If you never met Dick Biggs, you missed a golden opportunity to know a very special individual. He was often described with many different, but highly-accurate adjectives. Through the years, I have heard him described as: one-of-a-kind, rare, special, unique, friendly, warm, old-timer, funny, feisty, etc.
And, when you carefully mix any or all of those adjectives together with the unbelievable colorful and totally outrageous language of a sailor, the end result was someone truly special: Dick Biggs.
He was born in Pagosa Springs, Colo., on Feb. 10, 1917.
He had lived in Carson City since 1945, and had been retired since 1979 from the Materials and Testing Division of the Nevada Department of Transportation.
He is survived by his wife, Wanda. They had been married 61 years, as of May 2.
They have two children, Dave (wife Margaret) Biggs of Douglas County and Laura Todd (husband Rick) of Stockton, Calif., six grandchildren and three great-grandchildren (and one more on the way).
He is also survived by a sister, Laurel Cooney, of Carson City.
His background reads like a virtual “Who’s Who” in the local outdoor world.
He claimed to be the first non-American Indian to successfully take a buck mule deer with a bow and arrow in the Carson City area.
He had been an active member of the Ormsby Sportsmen’s Association (OSA) in Carson City since the late 1940’s, and was the club’s oldest, active member.
Biggs was one of a very few individuals to be selected as an Honorary Life Member in the 60-year history of the association.
He had served in every OSA office, including several different times as the club’s president.
He served for many years as a member on the Carson City Advisory Board to Manage Wildlife.
Biggs was the only person in Carson City to have been selected as an Honorary Life Member in two different sportsmen’s groups (OSA and the Carson Rifle and Pistol Club).

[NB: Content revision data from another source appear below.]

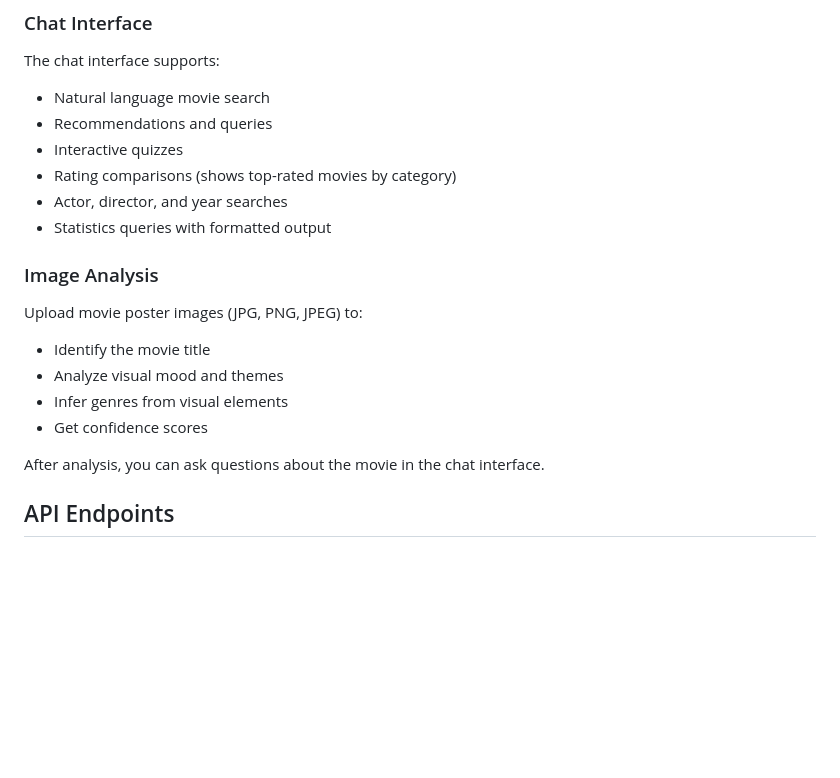
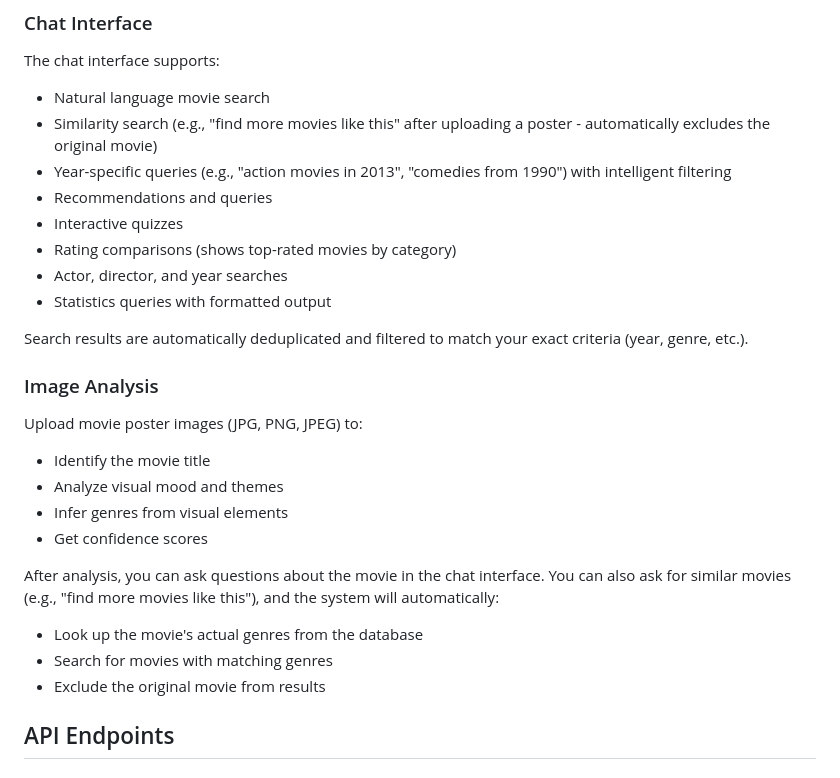
Before and after one commit to abzanganeh/movie-agent-demo, a Markdown page: README.md, the part around the change. Drawn GitHub-style; blank space fills up the shorter version.

Commit message:
Update README with similarity search and year filtering features

```diff
--- a/README.md
+++ b/README.md
@@ -54,11 +54,15 @@ Configuration files (`config.encrypted` and `.master_key`) are gitignored and ne
 
 The chat interface supports:
 - Natural language movie search
+- Similarity search (e.g., "find more movies like this" after uploading a poster - automatically excludes the original movie)
+- Year-specific queries (e.g., "action movies in 2013", "comedies from 1990") with intelligent filtering
 - Recommendations and queries
 - Interactive quizzes
 - Rating comparisons (shows top-rated movies by category)
 - Actor, director, and year searches
 - Statistics queries with formatted output
+
+Search results are automatically deduplicated and filtered to match your exact criteria (year, genre, etc.).
 
 ### Image Analysis
 
@@ -68,7 +72,10 @@ Upload movie poster images (JPG, PNG, JPEG) to:
 - Infer genres from visual elements
 - Get confidence scores
 
-After analysis, you can ask questions about the movie in the chat interface.
+After analysis, you can ask questions about the movie in the chat interface. You can also ask for similar movies (e.g., "find more movies like this"), and the system will automatically:
+- Look up the movie's actual genres from the database
+- Search for movies with matching genres
+- Exclude the original movie from results
 
 ## API Endpoints
 
```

He spent many years as the Chief Hunter Education Instructor for the Carson City area. He was extremely proud (and correctly so!) of the fact that out of more than 2,000 students he taught, none have ever been involved in a hunting mishap. That is a truly remarkable achievement.
He was honored on two different occasions by the Nevada Wildlife Federation as the State Hunter Education Instructor of The Year.
In 1994, Gov. Bob Miller selected Dec. 3, as Dick Biggs Day in honor of his many years of dedication and contribution to the Nevada Hunter Education Program.
The Nevada Wildlife Federation also honored him one year as the State Conservationist of The Year.
He was a former longtime member of the state board of directors of the Nevada Wildlife Federation.
He was also a longtime member of the National Rifle Association.
In his later years, he instigated an OSA project to erect a number of bird stands along Highway 395 in Washoe Valley for use by the many hawks in that area. You can see them today, as you drive to and from Reno.
At age 83, he remodeled their bathroom, all by himself.
Then, earlier this year, at age 89, he remodeled an upper kitchen cabinet, so the refrigerator would fit under it!
A remarkable individual.
Dick Biggs (1917-2006) will be deeply missed.
Memorial services will be at 11 a.m. Tuesday at St. Peters Episcopal Church.
• Don Quilici is an outdoor writer for the Nevada Appeal. Contact him at firstname.lastname@example.org or 881-1214.